- **Task objective**: The records that follow are to be repeated exactly, with the pictures removed.

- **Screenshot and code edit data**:
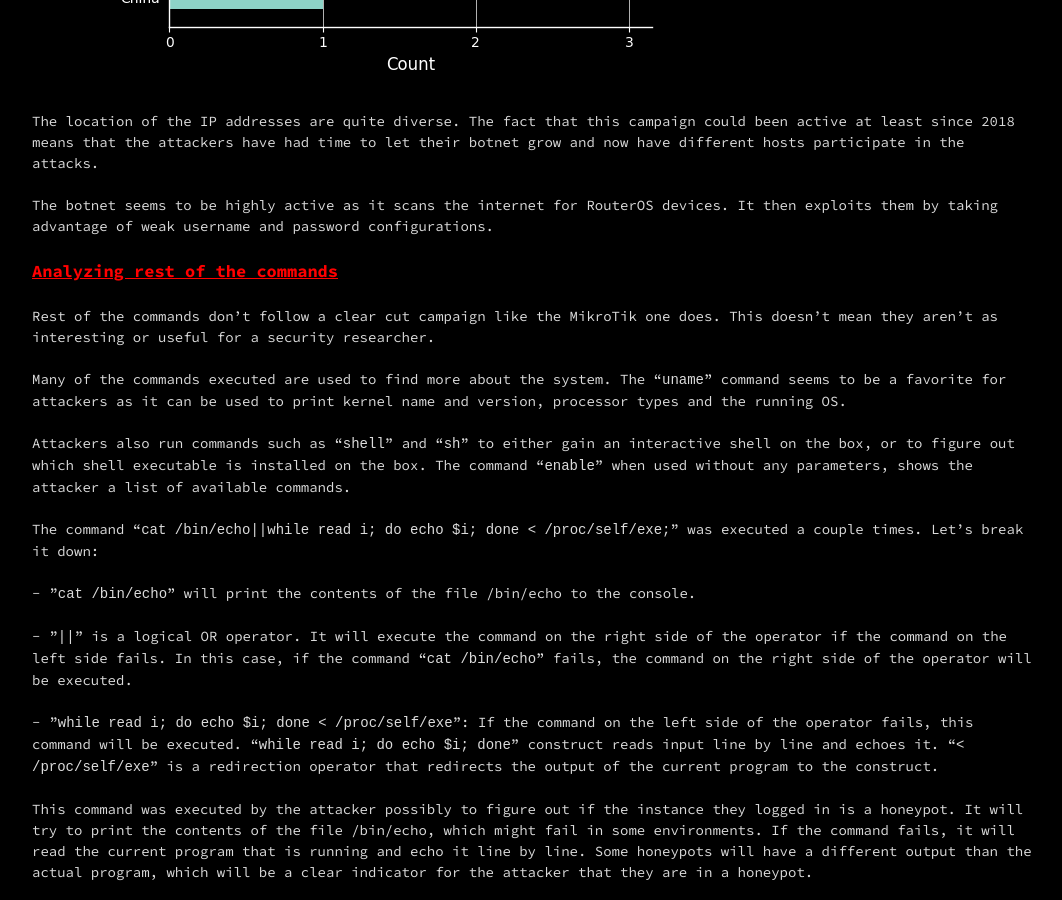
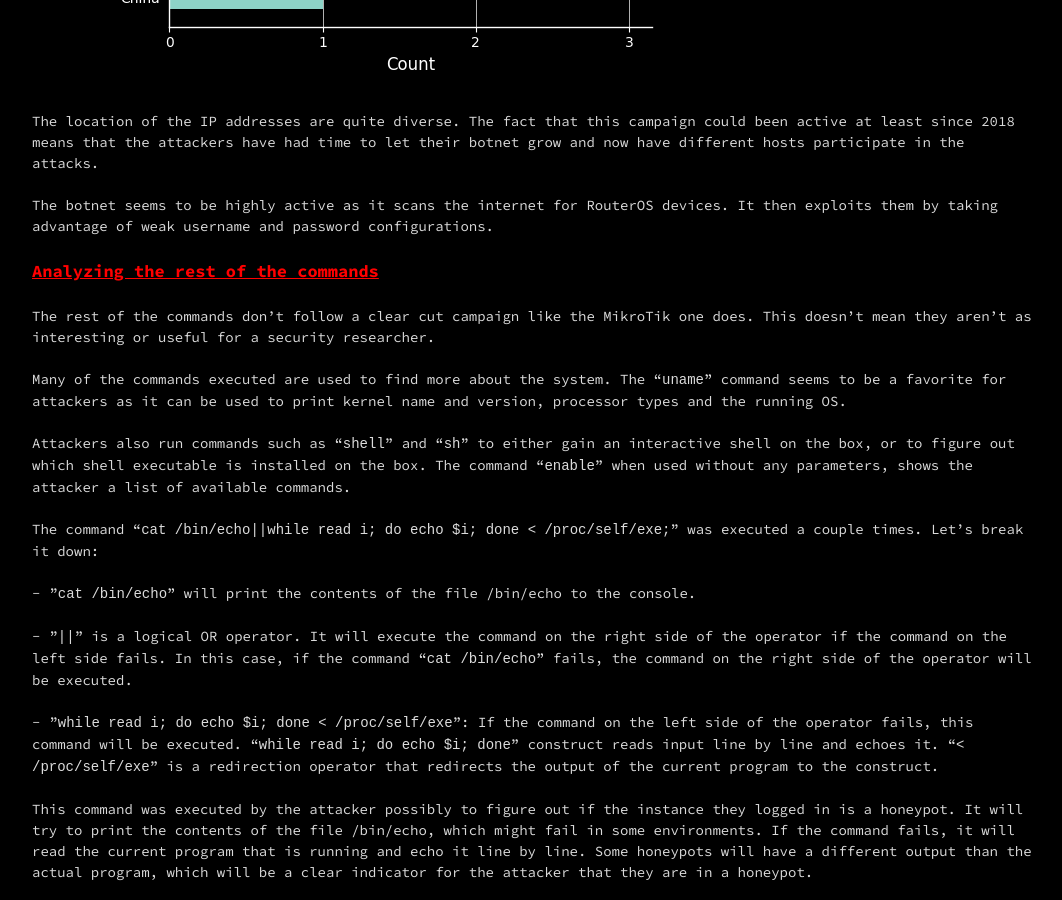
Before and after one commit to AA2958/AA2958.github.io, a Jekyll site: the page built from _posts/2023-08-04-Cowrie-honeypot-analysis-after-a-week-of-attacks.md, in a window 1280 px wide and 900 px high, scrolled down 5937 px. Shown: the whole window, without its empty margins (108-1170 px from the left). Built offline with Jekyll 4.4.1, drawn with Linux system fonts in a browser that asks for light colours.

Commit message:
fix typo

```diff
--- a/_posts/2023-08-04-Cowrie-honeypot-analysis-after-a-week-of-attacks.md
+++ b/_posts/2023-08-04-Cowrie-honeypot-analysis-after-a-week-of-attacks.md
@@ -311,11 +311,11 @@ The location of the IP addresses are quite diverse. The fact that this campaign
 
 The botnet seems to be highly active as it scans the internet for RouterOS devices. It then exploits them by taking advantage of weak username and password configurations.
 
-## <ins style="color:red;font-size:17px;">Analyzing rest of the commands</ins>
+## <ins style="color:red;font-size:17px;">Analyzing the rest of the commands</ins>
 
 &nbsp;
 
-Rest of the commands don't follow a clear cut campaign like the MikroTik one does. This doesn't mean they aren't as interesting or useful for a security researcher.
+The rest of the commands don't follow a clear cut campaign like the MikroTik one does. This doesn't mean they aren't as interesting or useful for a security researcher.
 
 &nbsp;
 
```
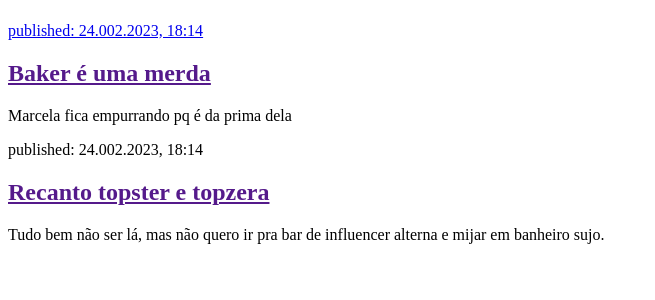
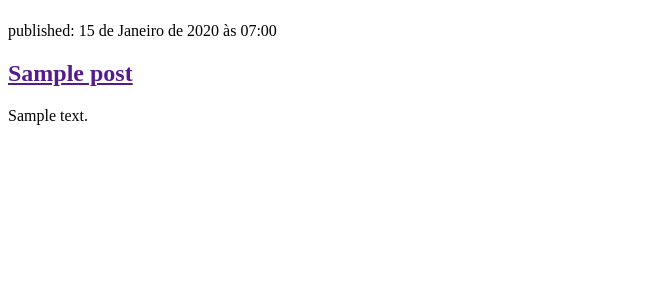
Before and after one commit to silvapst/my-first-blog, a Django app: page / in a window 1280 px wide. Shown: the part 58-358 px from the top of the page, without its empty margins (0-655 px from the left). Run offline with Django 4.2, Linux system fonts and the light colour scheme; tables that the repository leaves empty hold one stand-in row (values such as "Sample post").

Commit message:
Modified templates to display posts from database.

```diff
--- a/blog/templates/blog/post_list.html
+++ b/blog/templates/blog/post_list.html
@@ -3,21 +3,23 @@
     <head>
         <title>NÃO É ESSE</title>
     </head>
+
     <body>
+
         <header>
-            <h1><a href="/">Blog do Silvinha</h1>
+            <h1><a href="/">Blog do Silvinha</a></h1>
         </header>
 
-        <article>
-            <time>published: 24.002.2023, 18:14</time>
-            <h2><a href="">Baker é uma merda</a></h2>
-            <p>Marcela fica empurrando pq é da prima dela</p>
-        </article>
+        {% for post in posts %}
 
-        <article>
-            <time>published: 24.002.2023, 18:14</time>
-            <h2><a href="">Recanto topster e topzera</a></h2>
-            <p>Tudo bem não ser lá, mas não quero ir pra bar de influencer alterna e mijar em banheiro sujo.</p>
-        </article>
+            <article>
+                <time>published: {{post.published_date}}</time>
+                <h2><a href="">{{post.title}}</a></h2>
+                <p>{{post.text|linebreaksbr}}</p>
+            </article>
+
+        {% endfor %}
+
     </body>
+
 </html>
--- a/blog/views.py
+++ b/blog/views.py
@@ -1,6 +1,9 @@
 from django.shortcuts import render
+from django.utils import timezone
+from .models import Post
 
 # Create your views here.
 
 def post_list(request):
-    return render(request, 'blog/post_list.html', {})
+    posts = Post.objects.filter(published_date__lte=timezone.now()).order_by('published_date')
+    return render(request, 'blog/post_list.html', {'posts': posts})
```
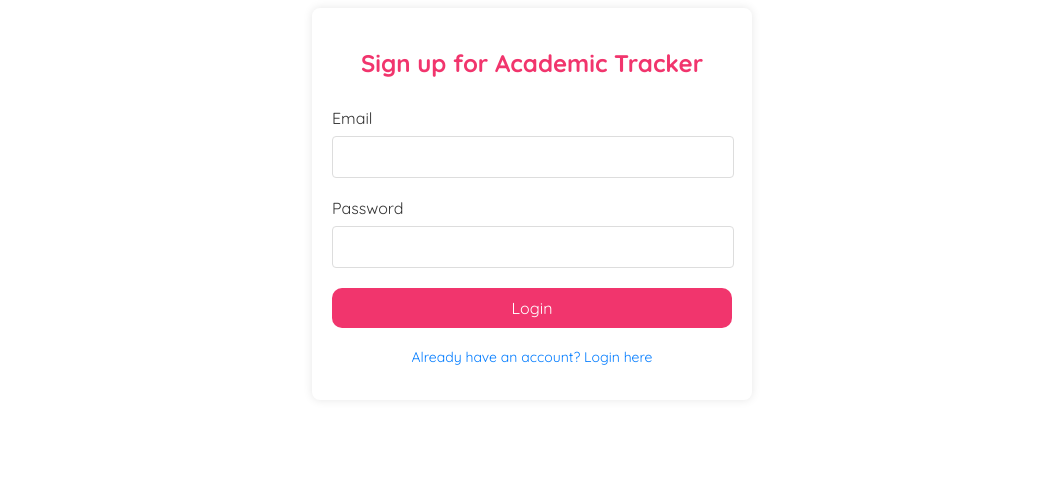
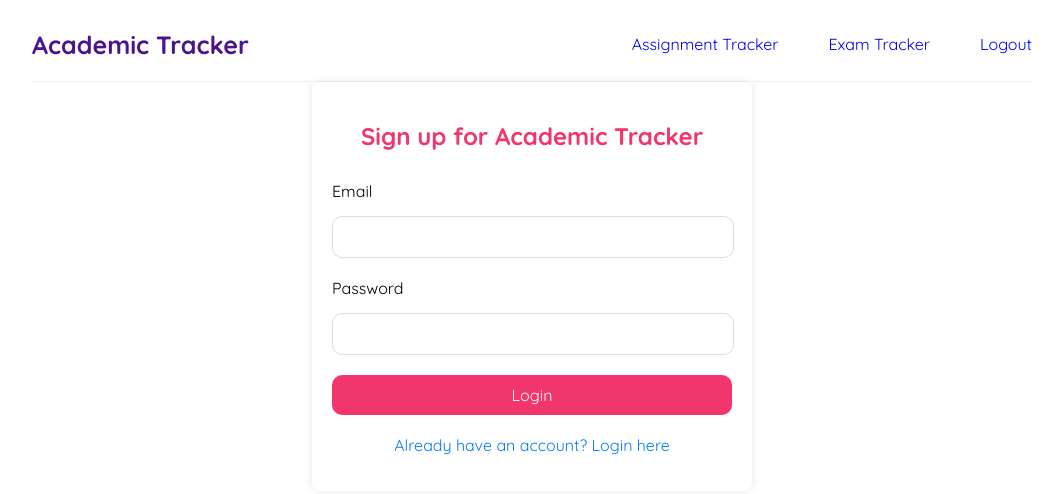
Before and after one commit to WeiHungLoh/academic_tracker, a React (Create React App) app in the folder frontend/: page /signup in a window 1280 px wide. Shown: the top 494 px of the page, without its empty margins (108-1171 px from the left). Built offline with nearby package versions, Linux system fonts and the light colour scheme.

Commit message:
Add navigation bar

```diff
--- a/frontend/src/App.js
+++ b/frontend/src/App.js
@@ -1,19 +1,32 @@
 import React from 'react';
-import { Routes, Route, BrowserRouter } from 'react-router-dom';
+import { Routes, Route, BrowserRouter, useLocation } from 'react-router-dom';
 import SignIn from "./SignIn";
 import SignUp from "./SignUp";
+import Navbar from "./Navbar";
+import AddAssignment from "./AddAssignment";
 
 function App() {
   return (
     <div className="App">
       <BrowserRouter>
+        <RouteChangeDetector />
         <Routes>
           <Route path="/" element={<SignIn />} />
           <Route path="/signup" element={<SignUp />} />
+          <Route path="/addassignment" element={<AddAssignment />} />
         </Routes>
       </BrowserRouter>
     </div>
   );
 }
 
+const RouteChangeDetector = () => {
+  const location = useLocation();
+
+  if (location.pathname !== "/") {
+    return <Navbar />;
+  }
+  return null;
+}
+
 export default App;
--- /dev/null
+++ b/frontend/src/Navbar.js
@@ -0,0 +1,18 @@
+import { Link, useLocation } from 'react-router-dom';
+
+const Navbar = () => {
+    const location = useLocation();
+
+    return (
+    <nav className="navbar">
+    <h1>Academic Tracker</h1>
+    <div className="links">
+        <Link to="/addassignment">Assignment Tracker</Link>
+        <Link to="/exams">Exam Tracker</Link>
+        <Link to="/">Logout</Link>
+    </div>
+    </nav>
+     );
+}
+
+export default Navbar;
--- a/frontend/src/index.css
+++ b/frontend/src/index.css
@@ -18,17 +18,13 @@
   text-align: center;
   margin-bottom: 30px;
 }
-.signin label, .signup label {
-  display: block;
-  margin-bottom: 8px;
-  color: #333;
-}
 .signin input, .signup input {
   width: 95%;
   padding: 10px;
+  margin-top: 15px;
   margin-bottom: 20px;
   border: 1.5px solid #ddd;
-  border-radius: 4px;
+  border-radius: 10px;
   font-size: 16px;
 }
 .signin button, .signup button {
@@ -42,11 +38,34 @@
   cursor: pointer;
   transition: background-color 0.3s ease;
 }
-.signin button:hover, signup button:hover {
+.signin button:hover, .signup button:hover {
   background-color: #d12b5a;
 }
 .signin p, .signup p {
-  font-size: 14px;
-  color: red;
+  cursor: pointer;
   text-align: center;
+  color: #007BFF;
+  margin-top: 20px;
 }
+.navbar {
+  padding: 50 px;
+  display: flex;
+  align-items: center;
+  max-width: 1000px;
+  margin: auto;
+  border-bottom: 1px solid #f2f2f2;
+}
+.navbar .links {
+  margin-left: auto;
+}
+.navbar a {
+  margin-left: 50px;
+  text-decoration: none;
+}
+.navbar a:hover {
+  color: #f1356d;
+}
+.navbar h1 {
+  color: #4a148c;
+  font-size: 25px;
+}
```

- **Task answer**:
Before and after one commit to AA2958/AA2958.github.io, a Jekyll site: the page built from _posts/2023-08-04-Cowrie-honeypot-analysis-after-a-week-of-attacks.md, in a window 1280 px wide and 900 px high, scrolled down 5937 px. Shown: the whole window, without its empty margins (108-1170 px from the left). Built offline with Jekyll 4.4.1, drawn with Linux system fonts in a browser that asks for light colours.

Commit message:
fix typo

```diff
--- a/_posts/2023-08-04-Cowrie-honeypot-analysis-after-a-week-of-attacks.md
+++ b/_posts/2023-08-04-Cowrie-honeypot-analysis-after-a-week-of-attacks.md
@@ -311,11 +311,11 @@ The location of the IP addresses are quite diverse. The fact that this campaign
 
 The botnet seems to be highly active as it scans the internet for RouterOS devices. It then exploits them by taking advantage of weak username and password configurations.
 
-## <ins style="color:red;font-size:17px;">Analyzing rest of the commands</ins>
+## <ins style="color:red;font-size:17px;">Analyzing the rest of the commands</ins>
 
 &nbsp;
 
-Rest of the commands don't follow a clear cut campaign like the MikroTik one does. This doesn't mean they aren't as interesting or useful for a security researcher.
+The rest of the commands don't follow a clear cut campaign like the MikroTik one does. This doesn't mean they aren't as interesting or useful for a security researcher.
 
 &nbsp;
 
```
Before and after one commit to silvapst/my-first-blog, a Django app: page / in a window 1280 px wide. Shown: the part 58-358 px from the top of the page, without its empty margins (0-655 px from the left). Run offline with Django 4.2, Linux system fonts and the light colour scheme; tables that the repository leaves empty hold one stand-in row (values such as "Sample post").

Commit message:
Modified templates to display posts from database.

```diff
--- a/blog/templates/blog/post_list.html
+++ b/blog/templates/blog/post_list.html
@@ -3,21 +3,23 @@
     <head>
         <title>NÃO É ESSE</title>
     </head>
+
     <body>
+
         <header>
-            <h1><a href="/">Blog do Silvinha</h1>
+            <h1><a href="/">Blog do Silvinha</a></h1>
         </header>
 
-        <article>
-            <time>published: 24.002.2023, 18:14</time>
-            <h2><a href="">Baker é uma merda</a></h2>
-            <p>Marcela fica empurrando pq é da prima dela</p>
-        </article>
+        {% for post in posts %}
 
-        <article>
-            <time>published: 24.002.2023, 18:14</time>
-            <h2><a href="">Recanto topster e topzera</a></h2>
-            <p>Tudo bem não ser lá, mas não quero ir pra bar de influencer alterna e mijar em banheiro sujo.</p>
-        </article>
+            <article>
+                <time>published: {{post.published_date}}</time>
+                <h2><a href="">{{post.title}}</a></h2>
+                <p>{{post.text|linebreaksbr}}</p>
+            </article>
+
+        {% endfor %}
+
     </body>
+
 </html>
--- a/blog/views.py
+++ b/blog/views.py
@@ -1,6 +1,9 @@
 from django.shortcuts import render
+from django.utils import timezone
+from .models import Post
 
 # Create your views here.
 
 def post_list(request):
-    return render(request, 'blog/post_list.html', {})
+    posts = Post.objects.filter(published_date__lte=timezone.now()).order_by('published_date')
+    return render(request, 'blog/post_list.html', {'posts': posts})
```
Before and after one commit to WeiHungLoh/academic_tracker, a React (Create React App) app in the folder frontend/: page /signup in a window 1280 px wide. Shown: the top 494 px of the page, without its empty margins (108-1171 px from the left). Built offline with nearby package versions, Linux system fonts and the light colour scheme.

Commit message:
Add navigation bar

```diff
--- a/frontend/src/App.js
+++ b/frontend/src/App.js
@@ -1,19 +1,32 @@
 import React from 'react';
-import { Routes, Route, BrowserRouter } from 'react-router-dom';
+import { Routes, Route, BrowserRouter, useLocation } from 'react-router-dom';
 import SignIn from "./SignIn";
 import SignUp from "./SignUp";
+import Navbar from "./Navbar";
+import AddAssignment from "./AddAssignment";
 
 function App() {
   return (
     <div className="App">
       <BrowserRouter>
+        <RouteChangeDetector />
         <Routes>
           <Route path="/" element={<SignIn />} />
           <Route path="/signup" element={<SignUp />} />
+          <Route path="/addassignment" element={<AddAssignment />} />
         </Routes>
       </BrowserRouter>
     </div>
   );
 }
 
+const RouteChangeDetector = () => {
+  const location = useLocation();
+
+  if (location.pathname !== "/") {
+    return <Navbar />;
+  }
+  return null;
+}
+
 export default App;
--- /dev/null
+++ b/frontend/src/Navbar.js
@@ -0,0 +1,18 @@
+import { Link, useLocation } from 'react-router-dom';
+
+const Navbar = () => {
+    const location = useLocation();
+
+    return (
+    <nav className="navbar">
+    <h1>Academic Tracker</h1>
+    <div className="links">
+        <Link to="/addassignment">Assignment Tracker</Link>
+        <Link to="/exams">Exam Tracker</Link>
+        <Link to="/">Logout</Link>
+    </div>
+    </nav>
+     );
+}
+
+export default Navbar;
--- a/frontend/src/index.css
+++ b/frontend/src/index.css
@@ -18,17 +18,13 @@
   text-align: center;
   margin-bottom: 30px;
 }
-.signin label, .signup label {
-  display: block;
-  margin-bottom: 8px;
-  color: #333;
-}
 .signin input, .signup input {
   width: 95%;
   padding: 10px;
+  margin-top: 15px;
   margin-bottom: 20px;
   border: 1.5px solid #ddd;
-  border-radius: 4px;
+  border-radius: 10px;
   font-size: 16px;
 }
 .signin button, .signup button {
@@ -42,11 +38,34 @@
   cursor: pointer;
   transition: background-color 0.3s ease;
 }
-.signin button:hover, signup button:hover {
+.signin button:hover, .signup button:hover {
   background-color: #d12b5a;
 }
 .signin p, .signup p {
-  font-size: 14px;
-  color: red;
+  cursor: pointer;
   text-align: center;
+  color: #007BFF;
+  margin-top: 20px;
 }
+.navbar {
+  padding: 50 px;
+  display: flex;
+  align-items: center;
+  max-width: 1000px;
+  margin: auto;
+  border-bottom: 1px solid #f2f2f2;
+}
+.navbar .links {
+  margin-left: auto;
+}
+.navbar a {
+  margin-left: 50px;
+  text-decoration: none;
+}
+.navbar a:hover {
+  color: #f1356d;
+}
+.navbar h1 {
+  color: #4a148c;
+  font-size: 25px;
+}
```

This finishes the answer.